Dataset content:
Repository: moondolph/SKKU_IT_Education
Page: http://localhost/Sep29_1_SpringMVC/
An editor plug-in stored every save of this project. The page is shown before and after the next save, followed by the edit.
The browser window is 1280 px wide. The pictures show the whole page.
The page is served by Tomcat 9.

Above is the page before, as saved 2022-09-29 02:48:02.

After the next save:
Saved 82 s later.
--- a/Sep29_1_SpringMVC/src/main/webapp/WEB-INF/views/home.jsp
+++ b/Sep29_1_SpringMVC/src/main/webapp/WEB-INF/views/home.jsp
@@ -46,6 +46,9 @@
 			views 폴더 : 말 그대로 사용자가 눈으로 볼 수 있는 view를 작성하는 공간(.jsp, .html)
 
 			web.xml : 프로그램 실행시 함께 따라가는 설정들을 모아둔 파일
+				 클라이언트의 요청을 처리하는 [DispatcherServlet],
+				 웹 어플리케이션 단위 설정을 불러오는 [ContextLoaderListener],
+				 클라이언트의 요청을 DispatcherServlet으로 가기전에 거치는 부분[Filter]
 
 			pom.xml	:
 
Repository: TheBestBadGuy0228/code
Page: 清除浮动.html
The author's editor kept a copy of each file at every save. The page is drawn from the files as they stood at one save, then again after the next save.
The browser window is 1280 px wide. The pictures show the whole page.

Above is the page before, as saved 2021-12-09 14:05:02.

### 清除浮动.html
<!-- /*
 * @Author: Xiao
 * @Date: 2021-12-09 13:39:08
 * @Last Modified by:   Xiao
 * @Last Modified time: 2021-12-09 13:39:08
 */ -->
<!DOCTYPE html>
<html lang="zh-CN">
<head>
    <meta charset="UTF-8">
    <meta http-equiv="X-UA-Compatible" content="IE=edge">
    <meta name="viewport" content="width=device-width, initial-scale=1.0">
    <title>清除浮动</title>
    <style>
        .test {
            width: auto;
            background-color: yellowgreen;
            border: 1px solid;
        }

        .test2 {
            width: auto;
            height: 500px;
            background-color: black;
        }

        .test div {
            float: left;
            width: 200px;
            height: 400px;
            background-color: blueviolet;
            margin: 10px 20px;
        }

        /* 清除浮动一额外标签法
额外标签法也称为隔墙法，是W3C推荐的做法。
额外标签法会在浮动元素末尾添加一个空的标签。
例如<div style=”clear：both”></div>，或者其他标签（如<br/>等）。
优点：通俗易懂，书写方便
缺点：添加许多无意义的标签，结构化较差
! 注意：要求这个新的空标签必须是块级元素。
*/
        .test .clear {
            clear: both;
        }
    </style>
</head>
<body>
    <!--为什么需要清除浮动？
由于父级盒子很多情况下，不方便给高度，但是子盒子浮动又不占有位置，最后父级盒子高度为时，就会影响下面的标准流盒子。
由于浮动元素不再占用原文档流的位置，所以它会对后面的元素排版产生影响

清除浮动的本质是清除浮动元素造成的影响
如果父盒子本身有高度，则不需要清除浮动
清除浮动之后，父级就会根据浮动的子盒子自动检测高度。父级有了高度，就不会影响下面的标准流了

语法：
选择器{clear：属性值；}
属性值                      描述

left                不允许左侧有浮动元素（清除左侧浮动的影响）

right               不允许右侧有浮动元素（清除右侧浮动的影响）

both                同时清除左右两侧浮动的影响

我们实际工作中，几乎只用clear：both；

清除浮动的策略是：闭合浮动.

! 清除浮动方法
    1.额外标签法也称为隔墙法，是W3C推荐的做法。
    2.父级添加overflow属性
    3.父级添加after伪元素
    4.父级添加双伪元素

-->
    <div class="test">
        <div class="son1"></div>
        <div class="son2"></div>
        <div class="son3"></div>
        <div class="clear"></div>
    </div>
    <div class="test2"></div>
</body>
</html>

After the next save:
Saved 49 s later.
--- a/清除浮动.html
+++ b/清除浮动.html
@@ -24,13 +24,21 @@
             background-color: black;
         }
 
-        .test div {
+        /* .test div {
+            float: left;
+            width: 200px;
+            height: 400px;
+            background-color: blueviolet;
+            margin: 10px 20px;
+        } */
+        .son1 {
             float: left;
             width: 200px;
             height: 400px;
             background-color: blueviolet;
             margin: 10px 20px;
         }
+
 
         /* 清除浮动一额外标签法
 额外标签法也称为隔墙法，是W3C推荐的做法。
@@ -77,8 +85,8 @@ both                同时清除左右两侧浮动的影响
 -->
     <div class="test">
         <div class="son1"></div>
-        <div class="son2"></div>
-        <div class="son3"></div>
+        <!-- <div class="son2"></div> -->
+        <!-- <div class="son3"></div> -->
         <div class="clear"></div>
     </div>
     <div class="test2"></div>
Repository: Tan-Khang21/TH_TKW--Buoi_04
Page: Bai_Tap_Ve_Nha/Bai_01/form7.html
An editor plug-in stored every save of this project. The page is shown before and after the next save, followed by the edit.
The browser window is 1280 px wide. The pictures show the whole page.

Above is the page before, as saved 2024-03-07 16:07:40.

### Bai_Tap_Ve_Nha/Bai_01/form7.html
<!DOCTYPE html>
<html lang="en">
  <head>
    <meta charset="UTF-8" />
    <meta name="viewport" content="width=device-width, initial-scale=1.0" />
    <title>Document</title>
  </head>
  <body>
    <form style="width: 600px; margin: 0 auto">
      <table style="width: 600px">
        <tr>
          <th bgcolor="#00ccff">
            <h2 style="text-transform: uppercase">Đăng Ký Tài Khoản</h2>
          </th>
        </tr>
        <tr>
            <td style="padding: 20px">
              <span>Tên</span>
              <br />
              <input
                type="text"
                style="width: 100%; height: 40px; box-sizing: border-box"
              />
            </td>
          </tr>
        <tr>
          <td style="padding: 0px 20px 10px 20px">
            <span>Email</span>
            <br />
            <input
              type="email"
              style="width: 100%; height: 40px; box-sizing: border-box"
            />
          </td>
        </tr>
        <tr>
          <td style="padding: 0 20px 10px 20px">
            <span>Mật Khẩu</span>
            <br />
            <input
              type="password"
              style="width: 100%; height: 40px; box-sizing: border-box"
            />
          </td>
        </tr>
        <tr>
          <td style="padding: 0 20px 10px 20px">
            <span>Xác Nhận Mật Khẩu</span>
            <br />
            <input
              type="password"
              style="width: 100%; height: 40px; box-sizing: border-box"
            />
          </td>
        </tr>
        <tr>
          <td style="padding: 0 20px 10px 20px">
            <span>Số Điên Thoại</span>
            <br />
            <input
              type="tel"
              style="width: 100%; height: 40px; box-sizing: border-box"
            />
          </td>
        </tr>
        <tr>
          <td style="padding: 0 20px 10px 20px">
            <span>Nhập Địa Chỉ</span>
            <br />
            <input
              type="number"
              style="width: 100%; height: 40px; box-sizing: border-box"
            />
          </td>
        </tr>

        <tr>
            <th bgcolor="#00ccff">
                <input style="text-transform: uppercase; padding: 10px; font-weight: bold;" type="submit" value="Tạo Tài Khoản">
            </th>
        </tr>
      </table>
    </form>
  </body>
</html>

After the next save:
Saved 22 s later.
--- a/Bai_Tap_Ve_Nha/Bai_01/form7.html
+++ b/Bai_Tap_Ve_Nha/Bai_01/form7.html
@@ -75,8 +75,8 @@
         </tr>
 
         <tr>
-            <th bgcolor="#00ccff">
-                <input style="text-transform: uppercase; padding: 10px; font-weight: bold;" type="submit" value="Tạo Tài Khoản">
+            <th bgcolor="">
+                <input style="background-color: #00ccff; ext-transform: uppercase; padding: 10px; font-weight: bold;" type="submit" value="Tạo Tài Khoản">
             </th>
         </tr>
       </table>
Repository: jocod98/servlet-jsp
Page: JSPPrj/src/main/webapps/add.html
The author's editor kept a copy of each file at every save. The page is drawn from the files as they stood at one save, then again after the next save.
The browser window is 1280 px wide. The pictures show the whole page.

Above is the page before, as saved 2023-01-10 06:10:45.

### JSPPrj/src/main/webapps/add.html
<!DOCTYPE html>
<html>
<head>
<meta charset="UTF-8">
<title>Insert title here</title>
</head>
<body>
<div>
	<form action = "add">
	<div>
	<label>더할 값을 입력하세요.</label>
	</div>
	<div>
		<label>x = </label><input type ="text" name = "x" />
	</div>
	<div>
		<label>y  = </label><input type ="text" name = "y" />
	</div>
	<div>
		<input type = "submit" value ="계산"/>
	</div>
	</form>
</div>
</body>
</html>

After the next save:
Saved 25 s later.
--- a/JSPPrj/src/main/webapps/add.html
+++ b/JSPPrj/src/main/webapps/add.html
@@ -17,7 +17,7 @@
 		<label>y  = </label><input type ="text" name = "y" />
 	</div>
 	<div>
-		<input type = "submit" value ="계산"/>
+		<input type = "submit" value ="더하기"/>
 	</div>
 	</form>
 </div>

Task description: Only lines holding the word "name" belong in the answer; copy all of them from the records.

Task result:
    <meta name="viewport" content="width=device-width, initial-scale=1.0">
    <meta name="viewport" content="width=device-width, initial-scale=1.0" />
		<label>x = </label><input type ="text" name = "x" />
		<label>y  = </label><input type ="text" name = "y" />
 		<label>y  = </label><input type ="text" name = "y" />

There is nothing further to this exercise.